## INPUT RECORDS
╭──
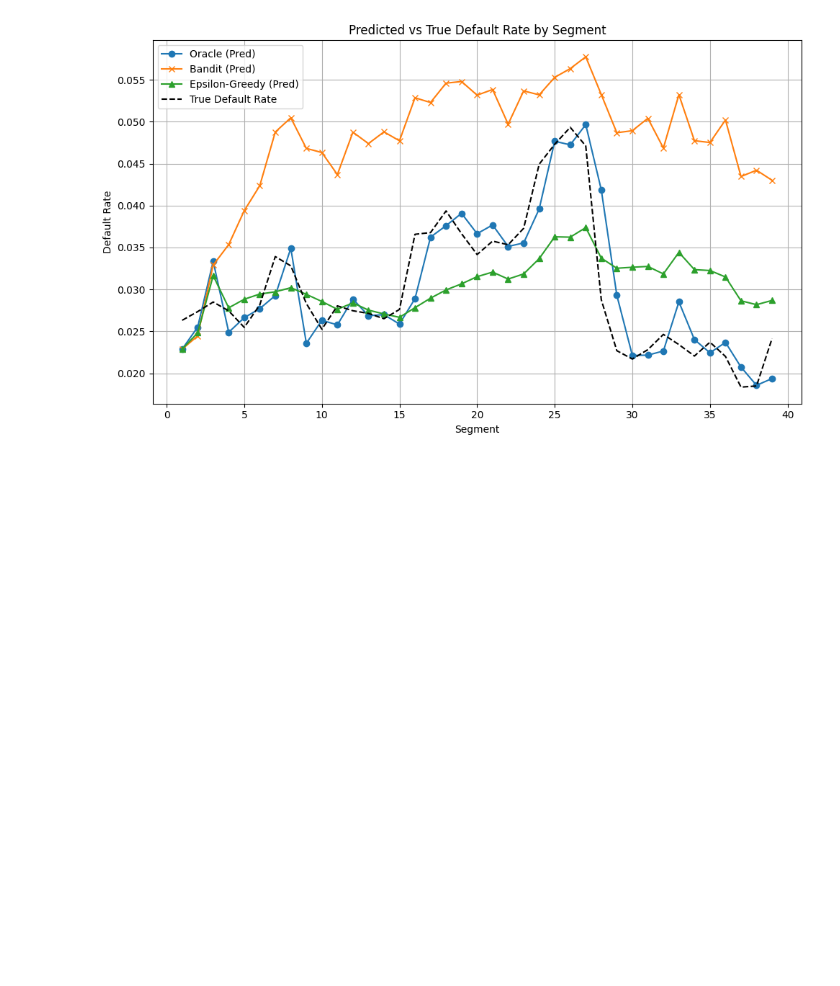
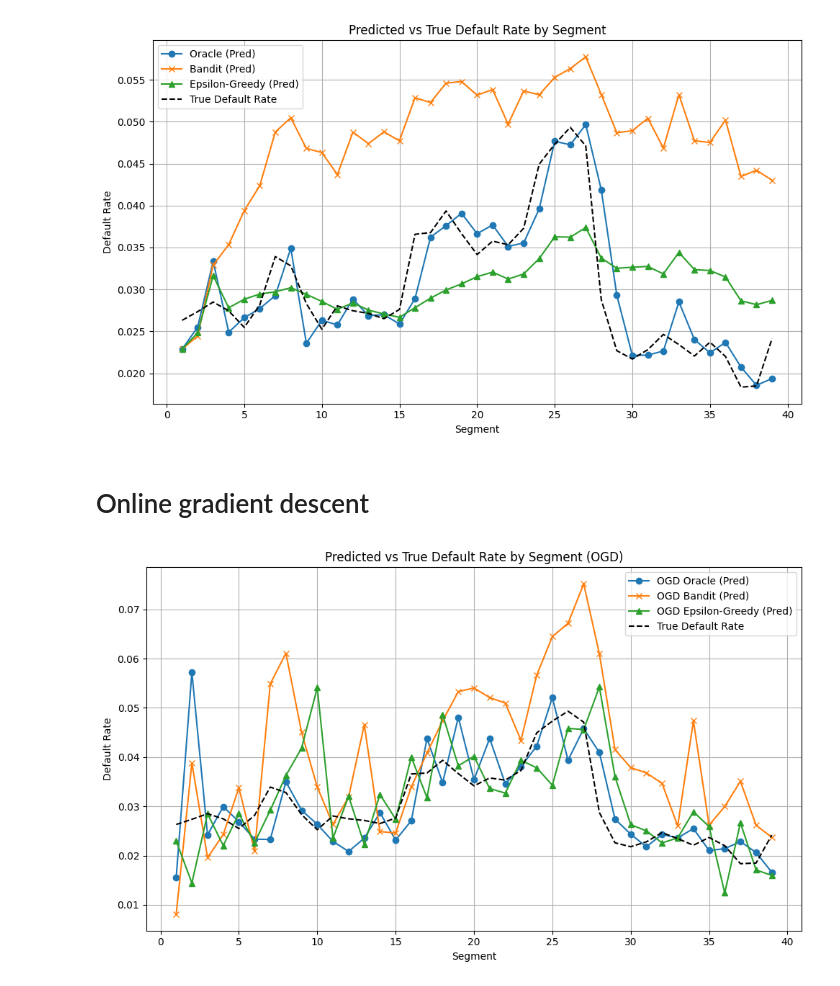
Before and after one commit to manpreetsingh227/MSc-project, a Jupyter notebook: notebooks/EDA.ipynb, the cells around one changed output. Saved outputs shown, nothing was run; the diff lists cells and outputs as text; code cells hidden in the pictures; blank space fills up the shorter version.

```diff
--- a/notebooks/EDA.ipynb
+++ b/notebooks/EDA.ipynb
@@ -2483,3 +2483,5 @@ plt.tight_layout()
 plt.show()
 # %% [output]
 [figure]
+# %% [markdown]
+# Online gradient descent
@@ -2485,0 +2608,29 @@ plt.show()
+# %%
+df_ogd_oracle = run_ogd_online(final_segments, mode='oracle')
+df_ogd_bandit = run_ogd_online(final_segments, mode='bandit')
+df_ogd_eps = run_ogd_online(final_segments, mode='epsilon_greedy', epsilon=0.1)
+# %%
+import matplotlib.pyplot as plt
+
+plt.figure(figsize=(10, 6))
+
+plt.plot(df_ogd_oracle['segment_num'], df_ogd_oracle['predicted_default_rate'],
+         label='OGD Oracle (Pred)', marker='o')
+plt.plot(df_ogd_bandit['segment_num'], df_ogd_bandit['predicted_default_rate'],
+         label='OGD Bandit (Pred)', marker='x')
+plt.plot(df_ogd_eps['segment_num'], df_ogd_eps['predicted_default_rate'],
+         label='OGD Epsilon-Greedy (Pred)', marker='^')
+
+# All have the same true default rate per segment, so use one
+plt.plot(df_ogd_oracle['segment_num'], df_ogd_oracle['actual_default_rate'],
+         label='True Default Rate', linestyle='--', color='black')
+
+plt.xlabel('Segment')
+plt.ylabel('Default Rate')
+plt.title('Predicted vs True Default Rate by Segment (OGD)')
+plt.legend()
+plt.grid(True)
+plt.tight_layout()
+plt.show()
+# %% [output]
+[figure, added]
```
Also changed, not shown: parts of 1 cell of this notebook.
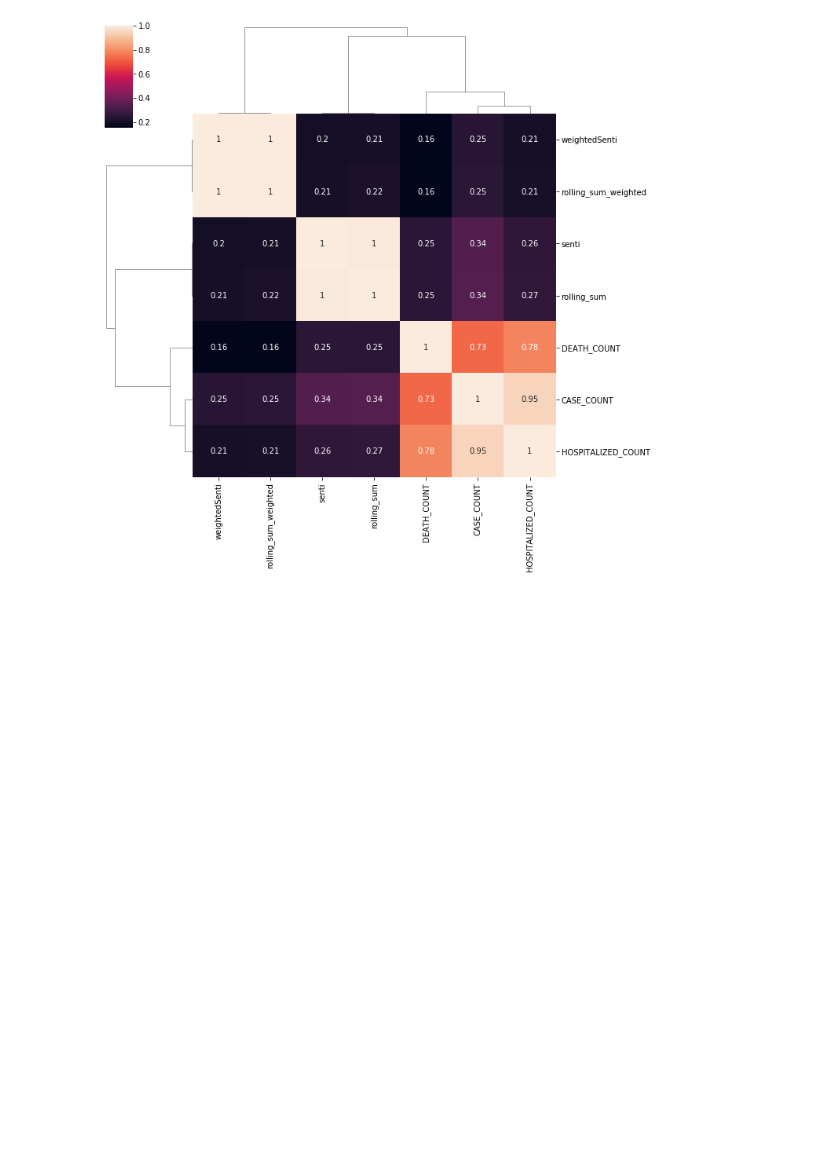
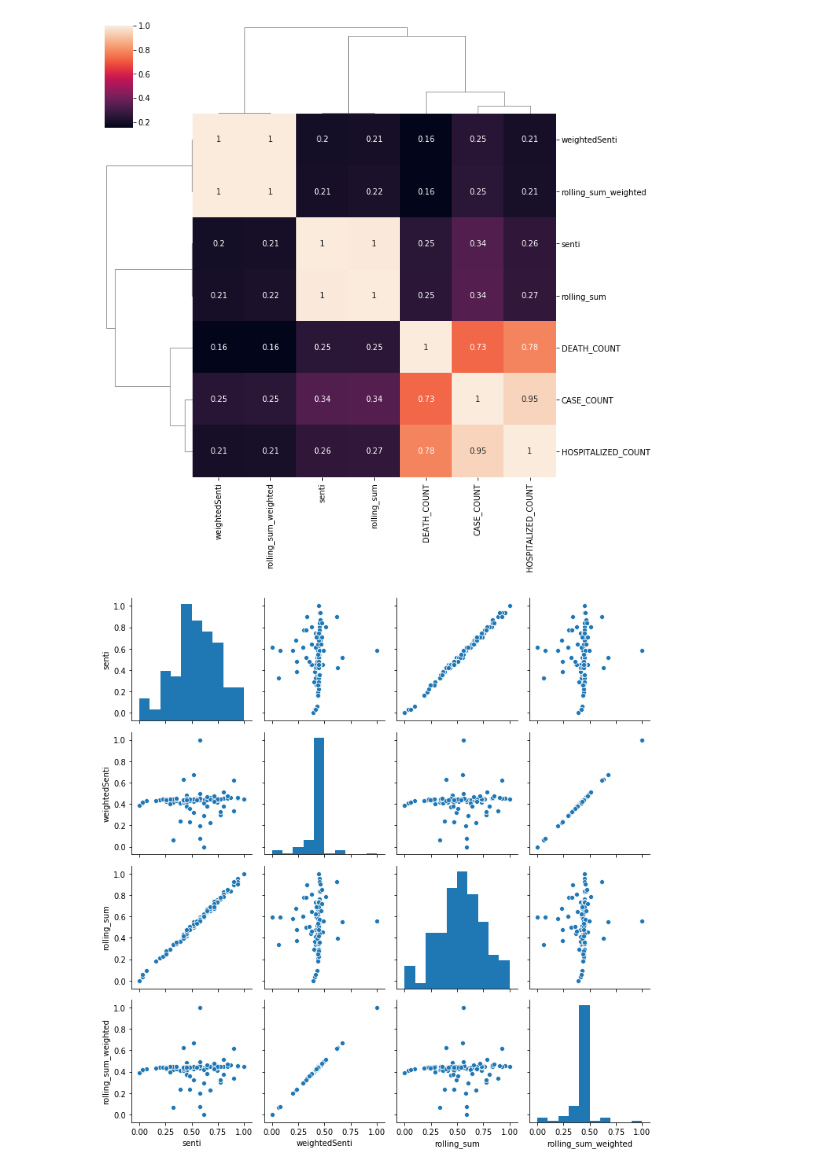
Before and after one commit to scavicchio/DataScienceforME, a Jupyter notebook: Result Data/Correlation Analysis.ipynb, the cells around one changed output. Drawn from its saved outputs; the diff is of its cells as text; code cells hidden in the pictures; blank space fills up the shorter version.

```diff
--- a/Result Data/Correlation Analysis.ipynb
+++ b/Result Data/Correlation Analysis.ipynb
@@ -121,3 +90,8 @@ weightedSenti              1.000000     0.209170              0.999012
 rolling_sum                0.209170     1.000000              0.216675
 rolling_sum_weighted       0.999012     0.216675              1.000000
 [figure]
+# %%
+sns.pairplot(tDaily_ny_gen, height=2.5)
+plt.tight_layout()
+# %% [output]
+[figure, added]
```
Also changed, not shown: parts of 22 cells of this notebook, 21 other files.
╰──
## PROBLEM DETAILS
Could the entries above be returned verbatim, with no pictures included?

## ANSWER FOR THIS EXERCISE
Before and after one commit to manpreetsingh227/MSc-project, a Jupyter notebook: notebooks/EDA.ipynb, the cells around one changed output. Saved outputs shown, nothing was run; the diff lists cells and outputs as text; code cells hidden in the pictures; blank space fills up the shorter version.

```diff
--- a/notebooks/EDA.ipynb
+++ b/notebooks/EDA.ipynb
@@ -2483,3 +2483,5 @@ plt.tight_layout()
 plt.show()
 # %% [output]
 [figure]
+# %% [markdown]
+# Online gradient descent
@@ -2485,0 +2608,29 @@ plt.show()
+# %%
+df_ogd_oracle = run_ogd_online(final_segments, mode='oracle')
+df_ogd_bandit = run_ogd_online(final_segments, mode='bandit')
+df_ogd_eps = run_ogd_online(final_segments, mode='epsilon_greedy', epsilon=0.1)
+# %%
+import matplotlib.pyplot as plt
+
+plt.figure(figsize=(10, 6))
+
+plt.plot(df_ogd_oracle['segment_num'], df_ogd_oracle['predicted_default_rate'],
+         label='OGD Oracle (Pred)', marker='o')
+plt.plot(df_ogd_bandit['segment_num'], df_ogd_bandit['predicted_default_rate'],
+         label='OGD Bandit (Pred)', marker='x')
+plt.plot(df_ogd_eps['segment_num'], df_ogd_eps['predicted_default_rate'],
+         label='OGD Epsilon-Greedy (Pred)', marker='^')
+
+# All have the same true default rate per segment, so use one
+plt.plot(df_ogd_oracle['segment_num'], df_ogd_oracle['actual_default_rate'],
+         label='True Default Rate', linestyle='--', color='black')
+
+plt.xlabel('Segment')
+plt.ylabel('Default Rate')
+plt.title('Predicted vs True Default Rate by Segment (OGD)')
+plt.legend()
+plt.grid(True)
+plt.tight_layout()
+plt.show()
+# %% [output]
+[figure, added]
```
Also changed, not shown: parts of 1 cell of this notebook.
Before and after one commit to scavicchio/DataScienceforME, a Jupyter notebook: Result Data/Correlation Analysis.ipynb, the cells around one changed output. Drawn from its saved outputs; the diff is of its cells as text; code cells hidden in the pictures; blank space fills up the shorter version.

```diff
--- a/Result Data/Correlation Analysis.ipynb
+++ b/Result Data/Correlation Analysis.ipynb
@@ -121,3 +90,8 @@ weightedSenti              1.000000     0.209170              0.999012
 rolling_sum                0.209170     1.000000              0.216675
 rolling_sum_weighted       0.999012     0.216675              1.000000
 [figure]
+# %%
+sns.pairplot(tDaily_ny_gen, height=2.5)
+plt.tight_layout()
+# %% [output]
+[figure, added]
```
Also changed, not shown: parts of 22 cells of this notebook, 21 other files.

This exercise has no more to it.